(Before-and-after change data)
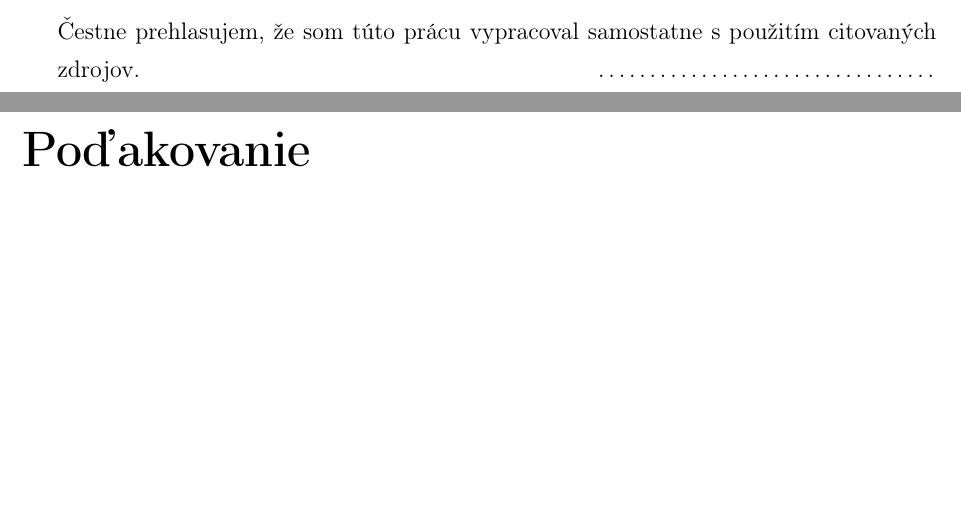
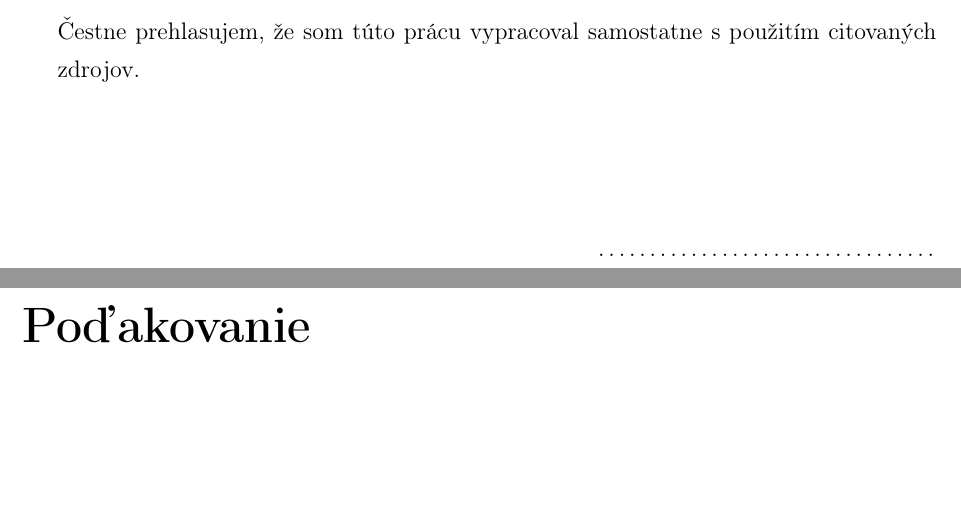
Before and after one commit to fmfi-skas/zaverecne-prace-sablony, a LaTeX thesis (main.tex): two parts of pages 2 and 3 of 13, joined at a grey line, cut so that both start at the same text. Compiled offline with pdfLaTeX.

Commit message:
viac miesta na podpis vyhlasenia

```diff
--- a/main.tex
+++ b/main.tex
@@ -127,6 +127,8 @@ double,var,HSTREAM,begin,end
 \vspace{15.6cm}
 Čestne prehlasujem, že som túto prácu vypracoval samostatne s použitím citovaných
 zdrojov.
+\vfill
+\vspace{2.5cm}
 \hfill\hbox to 6cm{\dotfill}
 \end{minipage}
 
```
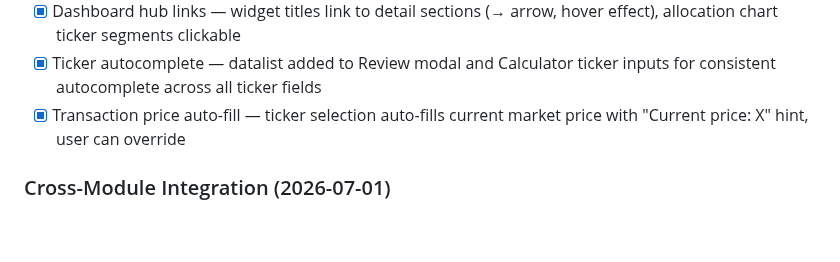
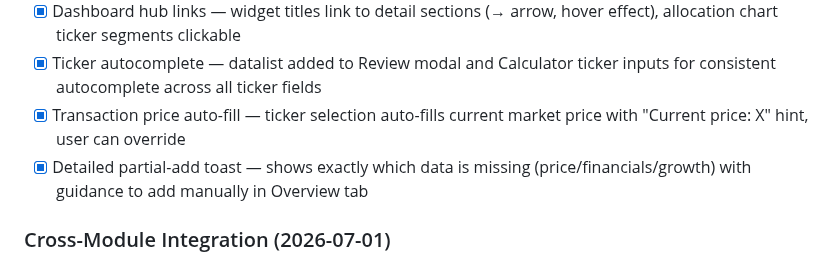
Before and after one commit to industriestitus/stratos-ventures, a Markdown page: docs/ROADMAP.md, the part around the change. GitHub-like rendering; blank space fills up the shorter version.

```diff
--- a/docs/ROADMAP.md
+++ b/docs/ROADMAP.md
@@ -229,6 +229,7 @@ Status: COMPLETE (2026-06-27)
 - [x] Dashboard hub links — widget titles link to detail sections (→ arrow, hover effect), allocation chart ticker segments clickable
 - [x] Ticker autocomplete — datalist added to Review modal and Calculator ticker inputs for consistent autocomplete across all ticker fields
 - [x] Transaction price auto-fill — ticker selection auto-fills current market price with "Current price: X" hint, user can override
+- [x] Detailed partial-add toast — shows exactly which data is missing (price/financials/growth) with guidance to add manually in Overview tab
 
 ### Cross-Module Integration (2026-07-01)
 - [x] Archive system — soft delete with "Archived" pipeline stage, archive modal (Archive/Delete permanently/Cancel), tracker toggle, screener filter, D1 CHECK constraint migration
```
Also changed, not shown: docs/BUG-HISTORY.md (+10 -0 lines).
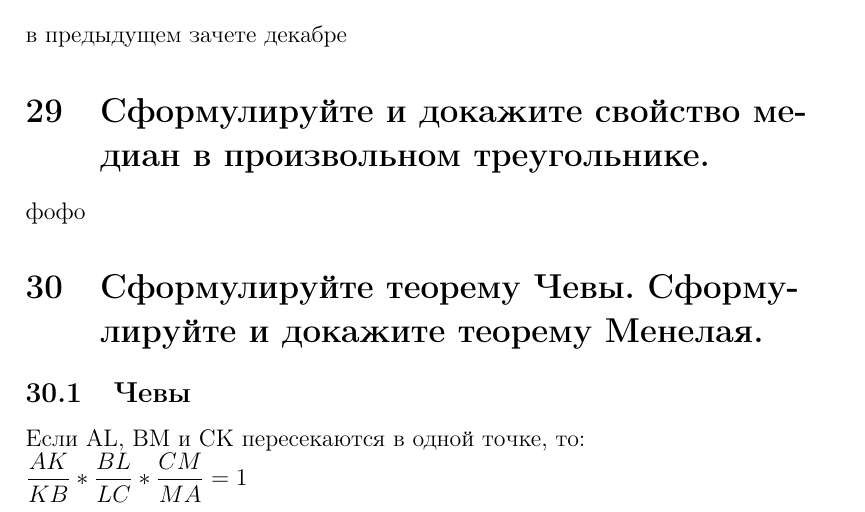
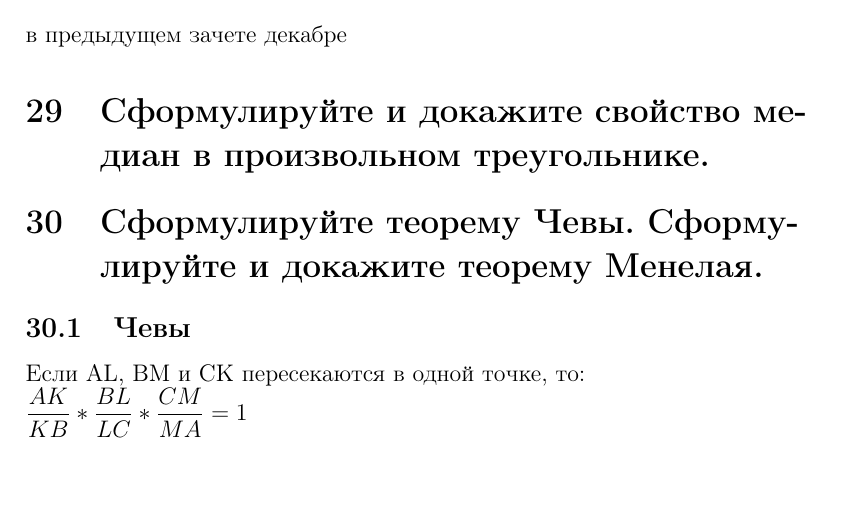
Before and after one commit to egor6417/revision-18, a LaTeX document (GeometryApril2018/main.tex): part of page 38 of 43, cut so that both start at the same text. Compiled offline with pdfLaTeX.

Commit message:
something

```diff
--- a/GeometryApril2018/main.tex
+++ b/GeometryApril2018/main.tex
@@ -307,7 +307,6 @@ $=> \angle A = \angle D$\\
 \section {Дайте определение вписанного угла. Сформулируйте и докажите теорему о величине вписанного угла.}
 в предыдущем зачете декабре
 \section {Сформулируйте и докажите свойство медиан в произвольном треугольнике.}
-фофо
 
 \section {Сформулируйте теорему Чевы. Сформулируйте и докажите теорему Менелая.}
 \subsection{Чевы}
```
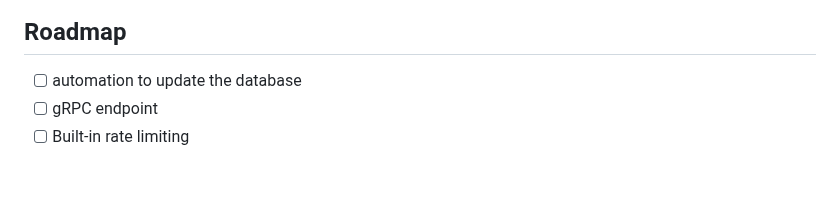
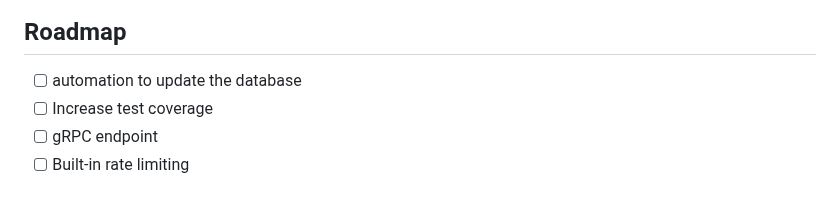
Before and after one commit to gustavosett/WhereGo, a Markdown page: README.md, the part around the change. Rendered like a GitHub page.

Commit message:
feat: coverage in roadmap

```diff
--- a/README.md
+++ b/README.md
@@ -163,6 +163,7 @@ WhereGo is designed for high performance and low resource usage.
 ## Roadmap
 
 - [ ] automation to update the database
+- [ ] Increase test coverage
 - [ ] gRPC endpoint
 - [ ] Built-in rate limiting
 
```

> [Assignment]: Here the records must be restated exactly, minus any images.

> [Problem solution]:
Before and after one commit to fmfi-skas/zaverecne-prace-sablony, a LaTeX thesis (main.tex): two parts of pages 2 and 3 of 13, joined at a grey line, cut so that both start at the same text. Compiled offline with pdfLaTeX.

Commit message:
viac miesta na podpis vyhlasenia

```diff
--- a/main.tex
+++ b/main.tex
@@ -127,6 +127,8 @@ double,var,HSTREAM,begin,end
 \vspace{15.6cm}
 Čestne prehlasujem, že som túto prácu vypracoval samostatne s použitím citovaných
 zdrojov.
+\vfill
+\vspace{2.5cm}
 \hfill\hbox to 6cm{\dotfill}
 \end{minipage}
 
```
Before and after one commit to industriestitus/stratos-ventures, a Markdown page: docs/ROADMAP.md, the part around the change. GitHub-like rendering; blank space fills up the shorter version.

```diff
--- a/docs/ROADMAP.md
+++ b/docs/ROADMAP.md
@@ -229,6 +229,7 @@ Status: COMPLETE (2026-06-27)
 - [x] Dashboard hub links — widget titles link to detail sections (→ arrow, hover effect), allocation chart ticker segments clickable
 - [x] Ticker autocomplete — datalist added to Review modal and Calculator ticker inputs for consistent autocomplete across all ticker fields
 - [x] Transaction price auto-fill — ticker selection auto-fills current market price with "Current price: X" hint, user can override
+- [x] Detailed partial-add toast — shows exactly which data is missing (price/financials/growth) with guidance to add manually in Overview tab
 
 ### Cross-Module Integration (2026-07-01)
 - [x] Archive system — soft delete with "Archived" pipeline stage, archive modal (Archive/Delete permanently/Cancel), tracker toggle, screener filter, D1 CHECK constraint migration
```
Also changed, not shown: docs/BUG-HISTORY.md (+10 -0 lines).
Before and after one commit to egor6417/revision-18, a LaTeX document (GeometryApril2018/main.tex): part of page 38 of 43, cut so that both start at the same text. Compiled offline with pdfLaTeX.

Commit message:
something

```diff
--- a/GeometryApril2018/main.tex
+++ b/GeometryApril2018/main.tex
@@ -307,7 +307,6 @@ $=> \angle A = \angle D$\\
 \section {Дайте определение вписанного угла. Сформулируйте и докажите теорему о величине вписанного угла.}
 в предыдущем зачете декабре
 \section {Сформулируйте и докажите свойство медиан в произвольном треугольнике.}
-фофо
 
 \section {Сформулируйте теорему Чевы. Сформулируйте и докажите теорему Менелая.}
 \subsection{Чевы}
```
Before and after one commit to gustavosett/WhereGo, a Markdown page: README.md, the part around the change. Rendered like a GitHub page.

Commit message:
feat: coverage in roadmap

```diff
--- a/README.md
+++ b/README.md
@@ -163,6 +163,7 @@ WhereGo is designed for high performance and low resource usage.
 ## Roadmap
 
 - [ ] automation to update the database
+- [ ] Increase test coverage
 - [ ] gRPC endpoint
 - [ ] Built-in rate limiting
 
```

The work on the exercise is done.